One of the most difficult aspects of playing bridge is defense. If you improve your defense, you will automatically upgrade your game.

Work as a partnership on defense and you will have a huge advantage over players who shirk this part of the game, thinking that they need to learn more conventions.

Defense involves logic, making the right lead and signaling correctly to your partner. To be a good defender you have to look beyond the trick you are playing and look at the whole picture.

The most important part of defense is making the “killer lead.” Rules for leading to No Trump and to Suit contracts are different.

No Trump is a race. The defenders are trying make tricks for their side while the declarer tries to make tricks for his side. The defenders have an edge because they get to lead first.

In order to take advantage of this edge, you must choose your opening lead wisely. It doesn’t matter if you win tricks early or late in the hand; it’s only important that you win as many tricks as possible.

A basic rule for choosing the opening lead is to lead partner’s bid suit unless you have a lead that is clearly better. Suppose your partner bid hearts and you are on lead against 3 NT. You could have the following holdings in hearts: 92 J103 K76.

Let’s practice.

With 92, lead the 9; with J103, lead the J; and with K76, lead the 6.

Try one more: The opponents are in a 3NT (1NT-3NT) contract with no bids by partner. You have A9742 of spades and K8632 of hearts. With two long suits, both headed by an honor, it is best to lead the one without the Ace.

This way if you manage to set up the hearts, then you will have the Ace as an entry to get in to play your hearts. If you lead a spade and set up the spade suit, the King of hearts may not be an entry.

What would you lead against a NT contract with these holdings?:

1. KQ64

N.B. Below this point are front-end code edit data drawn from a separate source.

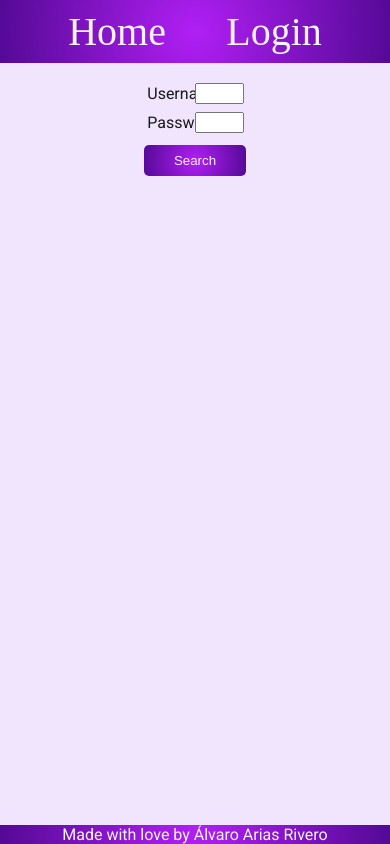
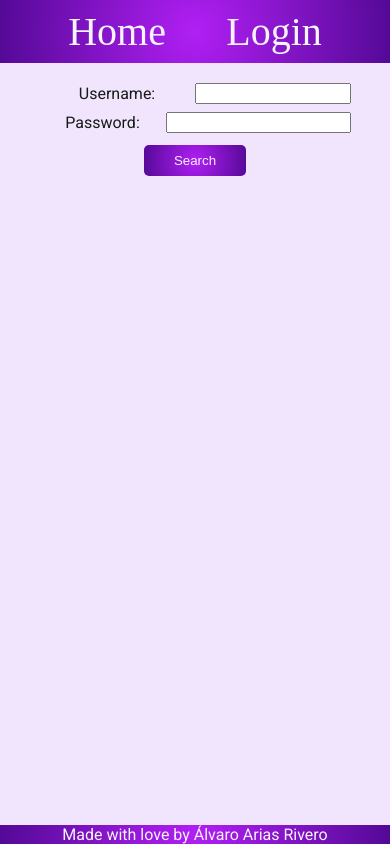
Before and after one commit to alvaroariasrivero/prueba_cleverpy, a React (Create React App) app: page /login in a window 390 px wide. Built offline with nearby package versions, Linux system fonts and the light colour scheme; a web font is replaced by a local one.

Commit message:
form styles

```diff
--- a/src/components/Login/Login.scss
+++ b/src/components/Login/Login.scss
@@ -33,3 +33,10 @@ label{
     padding: 0.063rem;
     width: 50%;
 }
+
+@media only screen and (max-width: 426px){
+
+    form > div{
+        width: 80%;
+    }
+}
--- a/src/components/Login/Login.tsx
+++ b/src/components/Login/Login.tsx
@@ -13,7 +13,7 @@ const Login: React.FC<LoginProps> = () => {
           </div>
           <div>
             <label htmlFor="pass">Password: </label>
-            <input type="text" name="password"/>
+            <input type="password" name="password"/>
           </div>
           <input type="submit" value='Search'/>
          </form>;
```
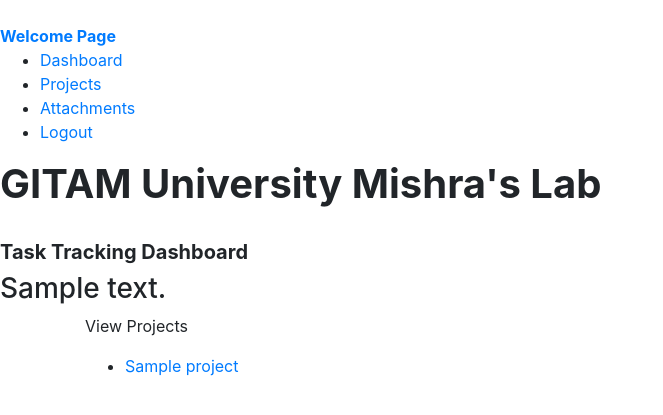
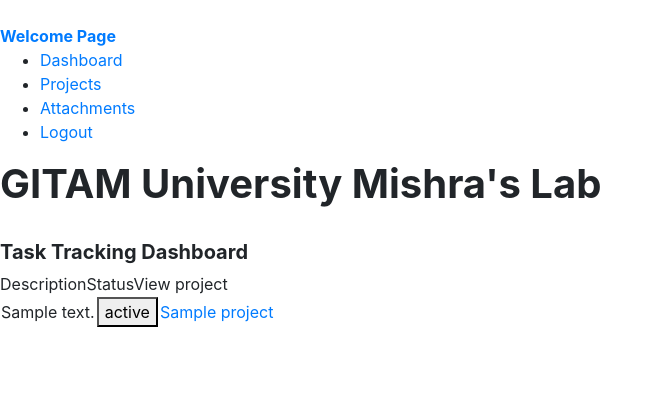
Before and after one commit to sukhanova/HB-Capstone, a Flask app: page /tasks/1 in a window 1280 px wide. Shown: the top 415 px of the page, without its empty margins (0-663 px from the left). Run offline with Flask 2, Linux system fonts and the light colour scheme; the visitor is signed in with stand-in values (Sample User, id 1); tables that the repository leaves empty hold one stand-in row (values such as "Sample post"); some libraries are stand-ins or nearby versions.

Commit message:
Added status to the project tasks

```diff
--- a/templates/project.html
+++ b/templates/project.html
@@ -14,7 +14,7 @@
 <div class="container">
 	{% if project.tasks %}
 		{% for task in project.tasks %}
-		<a href="/tasks/{{task.task_id}}" type="button" class="btn btn-secondary">{{task.description}}</a>
+		<a href="/tasks/{{task.task_id}}" type="button" class="btn btn-secondary">{{task.description}} : {{task.status}}</a>
 		<br>
 		{% endfor %}
 	{% endif %}
--- a/templates/tasks.html
+++ b/templates/tasks.html
@@ -4,7 +4,8 @@
 
 {% block body %}
 
-<h3>{{ task.description }}</h3>
+<!-- <h3>{{ task.description }}</h3>
+<h4>{{ task.status }}</h4>
 <div class="container">
 	<p>View Projects</p>
 	{% if task.projects %}
@@ -14,6 +15,28 @@
 			{% endfor %}
 		</ul>
 	{% endif %}
+</div> -->
+
+<div>
+    <table>
+        <thead>
+            <tr>Description</tr>
+            <tr>Status</tr>
+            <tr>View project</tr>
+        </thead>
+        <tbody>
+            <tr>
+                <td>{{ task.description }}</td>
+                <td><button>{{ task.status }}</button></td>
+                {% if task.projects %}
+                <td>
+                    {% for project in task.projects %}
+                    <a href="/project/{{project.project_id}}">{{project.project_name}}</a>
+                    {% endfor %}
+                </td>
+                {% endif %}
+            </tr>
+        </tbody>
+    </table>
 </div>
-
 {% endblock %}
```
Also changed, not shown: templates/create_task.html (+6 -1 lines), README.md.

2. AKQ32

3. KJ10943

4. KQ1074

5. Q7643

Dr. Kathie Walsh, an ABTA teacher of the year, teaches all levels of bridge at Hilton Head Island Bridge Club.